While on a business trip in Texas last week, my daughter was given the option of having dinner at a Cajun restaurant. Sarah declined.

That showed Louisiana wisdom. How many Bayou State residents have ever been satisfied with “Cajun” food served outside our borders?

The happier reason that Sarah decided to forgo Cajun food in Texas was that her next stop would be home.

She knew that here the menu would include authentic Louisiana food. At this time of year that even means crawfish boiled with corn and potatoes.

“My trips home revolve around food and family,” Sarah said Saturday as she, her younger brother and I sat near the fireplace while Mary cut sausage as a prelude to the kitchen magic of making gumbo.

Soon the steaming pot’s aroma mixed with that of a chocolate cake in the oven. Together they wafted to the living room to bond with the faint smell of burning oak from the fireplace.

Indeed Sarah’s food and family comment provided a nice description of her trips back to Louisiana.

In fact, it applies to a lot of what is special about our state.
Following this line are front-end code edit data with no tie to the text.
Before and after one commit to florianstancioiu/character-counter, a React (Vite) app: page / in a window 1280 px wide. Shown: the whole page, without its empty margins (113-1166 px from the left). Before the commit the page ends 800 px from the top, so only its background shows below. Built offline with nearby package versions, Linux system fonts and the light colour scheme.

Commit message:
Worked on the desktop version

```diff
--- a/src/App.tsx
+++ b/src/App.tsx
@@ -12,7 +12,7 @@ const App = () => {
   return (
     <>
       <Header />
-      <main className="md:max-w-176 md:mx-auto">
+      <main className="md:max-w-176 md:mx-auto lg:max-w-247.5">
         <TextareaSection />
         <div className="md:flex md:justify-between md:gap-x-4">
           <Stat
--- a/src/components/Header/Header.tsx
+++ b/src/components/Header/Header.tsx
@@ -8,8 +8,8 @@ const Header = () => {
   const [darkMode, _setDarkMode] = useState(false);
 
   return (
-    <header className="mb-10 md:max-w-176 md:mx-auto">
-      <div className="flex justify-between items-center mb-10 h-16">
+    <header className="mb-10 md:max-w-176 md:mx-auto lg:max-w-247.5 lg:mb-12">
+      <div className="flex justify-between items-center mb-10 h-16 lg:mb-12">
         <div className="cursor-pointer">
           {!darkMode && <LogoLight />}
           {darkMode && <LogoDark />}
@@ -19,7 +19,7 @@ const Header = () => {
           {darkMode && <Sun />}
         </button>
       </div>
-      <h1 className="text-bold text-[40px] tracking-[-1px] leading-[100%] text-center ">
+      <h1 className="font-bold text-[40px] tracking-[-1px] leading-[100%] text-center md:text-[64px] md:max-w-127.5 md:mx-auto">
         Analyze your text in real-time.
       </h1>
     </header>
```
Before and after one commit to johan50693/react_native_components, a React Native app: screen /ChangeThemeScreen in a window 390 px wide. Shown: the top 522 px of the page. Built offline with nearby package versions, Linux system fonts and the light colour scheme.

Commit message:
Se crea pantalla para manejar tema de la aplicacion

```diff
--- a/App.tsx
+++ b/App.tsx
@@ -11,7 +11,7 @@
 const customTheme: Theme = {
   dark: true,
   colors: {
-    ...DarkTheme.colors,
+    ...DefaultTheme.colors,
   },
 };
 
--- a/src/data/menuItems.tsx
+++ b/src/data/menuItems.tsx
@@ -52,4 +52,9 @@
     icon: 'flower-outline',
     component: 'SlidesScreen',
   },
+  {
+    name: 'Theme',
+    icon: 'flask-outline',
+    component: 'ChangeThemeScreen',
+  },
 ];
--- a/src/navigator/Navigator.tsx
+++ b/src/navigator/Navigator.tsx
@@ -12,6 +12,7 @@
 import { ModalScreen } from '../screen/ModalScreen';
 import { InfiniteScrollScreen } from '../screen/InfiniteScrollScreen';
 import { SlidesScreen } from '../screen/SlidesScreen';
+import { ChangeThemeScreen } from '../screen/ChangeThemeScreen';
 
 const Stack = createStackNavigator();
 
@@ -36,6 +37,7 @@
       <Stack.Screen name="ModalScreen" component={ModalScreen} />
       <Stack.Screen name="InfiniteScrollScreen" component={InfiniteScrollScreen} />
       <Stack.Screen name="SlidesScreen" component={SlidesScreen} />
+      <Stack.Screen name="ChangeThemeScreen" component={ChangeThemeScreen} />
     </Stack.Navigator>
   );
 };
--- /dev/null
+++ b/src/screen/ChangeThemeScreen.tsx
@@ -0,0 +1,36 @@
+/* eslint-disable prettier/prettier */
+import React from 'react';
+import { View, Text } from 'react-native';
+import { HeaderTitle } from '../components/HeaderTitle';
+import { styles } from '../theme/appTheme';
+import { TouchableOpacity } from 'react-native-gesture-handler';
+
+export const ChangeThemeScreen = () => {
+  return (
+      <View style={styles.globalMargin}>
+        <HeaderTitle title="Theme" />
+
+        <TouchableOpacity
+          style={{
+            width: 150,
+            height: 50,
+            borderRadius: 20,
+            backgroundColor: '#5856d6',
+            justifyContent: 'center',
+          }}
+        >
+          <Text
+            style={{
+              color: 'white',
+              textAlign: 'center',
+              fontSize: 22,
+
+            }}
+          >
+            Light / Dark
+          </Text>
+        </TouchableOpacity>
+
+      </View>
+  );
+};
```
In Louisiana, family gatherings are usually spiced with meals that draw people closer, provoking stories, laughter and compliments for the cooks.

While some of the best food is prepared at home, Louisiana restaurants seldom disappoint.

Within minutes of Sarah’s flight touching down, we headed for a favorite New Orleans restaurant.

When we found it packed, we hopped effortlessly to another one, which we like almost as much. There a table for four awaited. Over food and wine we had a leisurely chance to catch up after months apart.

The next day’s fare not only included Mary’s great chicken and andouille gumbo for dinner, but also a late lunch at one of our old haunts, Louie’s on Chimes Street, where even the cooks join in the banter.

Sunday brought breakfast at a fine bakery and restaurant between Springfield and Ponchatoula. There lifelong friends, who are close enough to be considered family, joined us from Thibodaux.

Our friends’ soft Cajun accents always make me think of growing up on Bayou Lafourche where jambalaya and seafood provided meals that would forever spoil me.

Sunday afternoon Sarah’s grandfather served boiled crawfish atop a bed of newspapers, as Sarah got to break bread and crawfish tails with extended family.

That carried on a tradition of Sunday dinners at her grandparents’ home, just as Mary’s gumbo carried on our tradition of the family sitting around the table together almost every evening as we caught up with what had happened in each others’ day.

As always, Sarah’s visit would be too short, but filled with food and the warmth of family.

Email Bob Anderson at banderson@theadvocate.com.